AI-Controlled Twitch V-Tuber Has More Followers Than You

Surely we have all at least heard of Twitch by now. For the as-yet uninitiated: imagine you had your own TV channel. What would you do on it? Although Twitch really got going as a place for gamers to stream the action, there are almost as many people jamming out on their guitars, or building guitars, or just talking about guitars. And that’s just the example that uses guitars — if you can think of it, someone is probably doing it live on Twitch, within the Terms of Service, of course.
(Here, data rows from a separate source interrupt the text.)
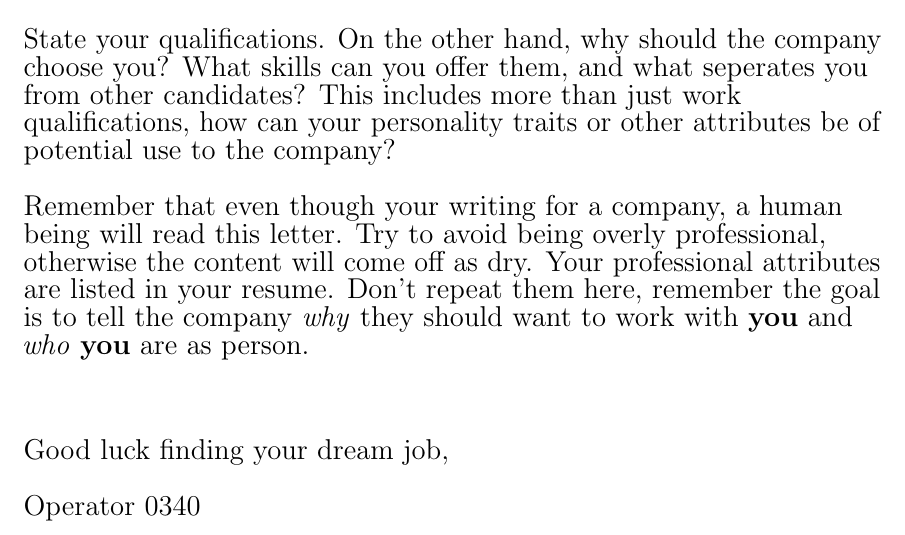
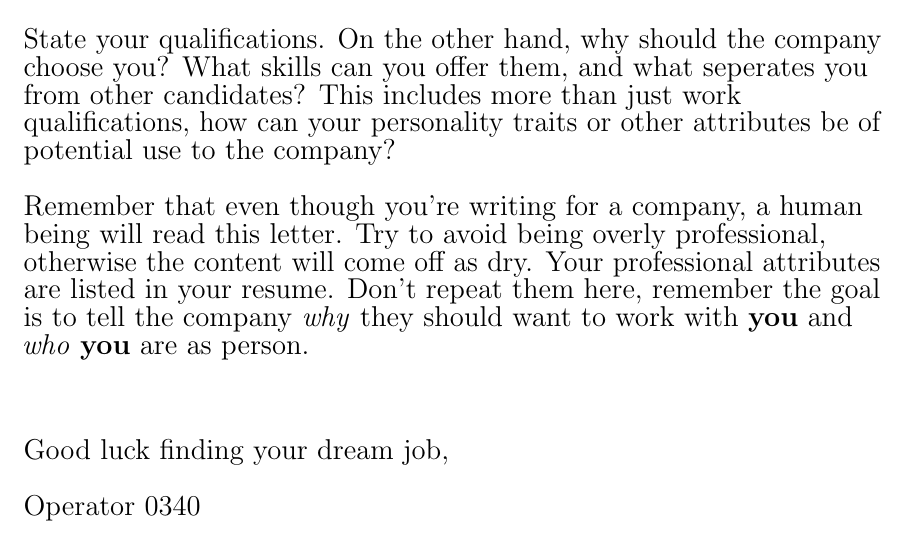
Before and after one commit to 0p3r4t0r/CV_Templates, a LaTeX document (easyCV/easyCover.tex): part of the page, cut so that both start at the same text. Compiled offline with pdfLaTeX.

Commit message:
fixed some typos

```diff
--- a/easyCV/easyCover.tex
+++ b/easyCV/easyCover.tex
@@ -22,7 +22,7 @@ What skills can you offer them, and what seperates you from other candidates?
 This includes more than just work qualifications, how can your personality traits or other attributes
 be of potential use to the company?
 
-Remember that even though your writing for a company, a human being will read this letter.
+Remember that even though you're writing for a company, a human being will read this letter.
 Try to avoid being overly professional, otherwise the content will come off as dry.  Your professional
 attributes are listed in your resume.  Don't repeat them here, remember the goal is to tell the company
 \textit{why} they should want to work with \textbf{you} and \textit{who} \textbf{you} are as person.
```
Also changed, not shown: easyCV/easyCover.pdf.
Along with the legions of people showing their faces and singing their hearts out, you have people in partial disguise, and then you have v-tubers. That stands for virtual tubers, and it just means that the person is using an anime avatar to convey themselves.

Now that you’re all caught up, let’s digest the following item together: there’s a v-tuber on Twitch that’s controlled entirely by AI. Let me run that by you again: there’s a person called [Vedal] who operates a Twitch channel. Rather than stream themselves building Mad Max-style vehicles and fighting them in a post-apocalyptic wasteland, or singing Joni Mitchell tunes, [Vedal] pulls the strings of an AI they created, which is represented by an animated character cleverly named Neuro-sama. Not only does Neuro-sama know how to play Minecraft and osu!, she speaks gamer and interacts regularly with chat in snarky, 21st century fashion. And that really is the key behind Twitch success — interacting with chat in a meaningful way.
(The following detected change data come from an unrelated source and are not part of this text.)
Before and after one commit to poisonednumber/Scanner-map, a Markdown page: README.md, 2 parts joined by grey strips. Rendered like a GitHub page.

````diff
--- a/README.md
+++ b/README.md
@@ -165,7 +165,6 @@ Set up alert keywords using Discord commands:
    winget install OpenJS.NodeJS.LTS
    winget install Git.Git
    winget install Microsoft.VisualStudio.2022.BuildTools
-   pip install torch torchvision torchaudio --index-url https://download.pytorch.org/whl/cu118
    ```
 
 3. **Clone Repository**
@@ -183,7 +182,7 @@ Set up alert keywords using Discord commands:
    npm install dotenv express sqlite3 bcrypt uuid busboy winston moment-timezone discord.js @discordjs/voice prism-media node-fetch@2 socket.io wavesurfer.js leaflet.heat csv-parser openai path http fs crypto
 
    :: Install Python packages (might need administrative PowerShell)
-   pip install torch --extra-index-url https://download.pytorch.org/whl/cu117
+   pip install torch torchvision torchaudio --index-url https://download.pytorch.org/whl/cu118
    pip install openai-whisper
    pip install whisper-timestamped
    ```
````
Continue reading “AI-Controlled Twitch V-Tuber Has More Followers Than You”

plantpot made from recycled audio tape filament in a 3D printer. Pot contains a succulent plant and is surrounded by tape

3D Printer Filament From Reel-to-Reel Audio Tapes

At heart, 3D printers are just machines that can melt plastic “wire” into interesting shapes. It’s well-known and oft-lamented that plastic of various sorts has been used to make all manner of household objects that might eventually end up in landfill or otherwise littering the environment. With these facts in mind and a surplus of tape, [brtv-z] decided to see if he could recycle some old reel-to-reel audio tapes into working filament for a 3D printer.

The homebrew rig to convert old audio tape into the unconventional filament

This isn’t the first time he has tried to print with unusual second-hand polymers, back in 2020 he pulled of a similar trick using VHS tape. Through experimentation, it was soon determined that seven strands of quarter-inch tape could be twisted together and fused to form a very tough-looking filament approximately 1.7 mm in diameter, which could then be fed into the unsuspecting printer.

The resulting prints are certainly different in a number of respects from using virgin filament. The material is porous, brittle and (unsurprisingly) rather rusty-looking, but it does have some interesting properties.  It retains its magnetism and it catches the light in an unusual way. The video is after the break (in Russian, but YouTube does a reasonable job of generating English captions).

Don’t have any tape handy? No worries, we’ve also covered machines that can recycle plastic waste into filament before. In fact, two of them even won the 2022 Hackaday Prize. What else could you melt down that might otherwise be thrown away?

Continue reading “3D Printer Filament From Reel-to-Reel Audio Tapes”

Organic Fibonacci Clock Is All About The Spiral

Whether you’re a fan of compelling Tool songs, or merely appreciate mathematical beauty, you might be into the spirals defined by the Fibonacci sequence. [RuddK5] used the Fibonacci curve as the inspiration for this fun clock build.

The intention of the clock is not to display the exact time, but to give a more organic feel of time, via a rough representation of minutes and hours. A strip of addressable LEDs is charged with display duty. The description is vague, but it appears that the 24 LEDs light up over time to show the amount of the day that has already passed by. The LEDs are wound up in the shape of a Fibonacci spiral with the help of a 3D printed case, and is run via a Wemos D1 microcontroller board.

It’s a fun build, and one that we can imagine would scale beautifully into a larger wall-hanging clock design if so desired. It at once could display the time, without making it immediately obvious, gradually shifting the lighting display as the day goes on.

We’ve seen other clocks rely on the mathematics of Fibonacci before, too. If you’ve cooked up your own fun clock build, don’t hesitate to let us know!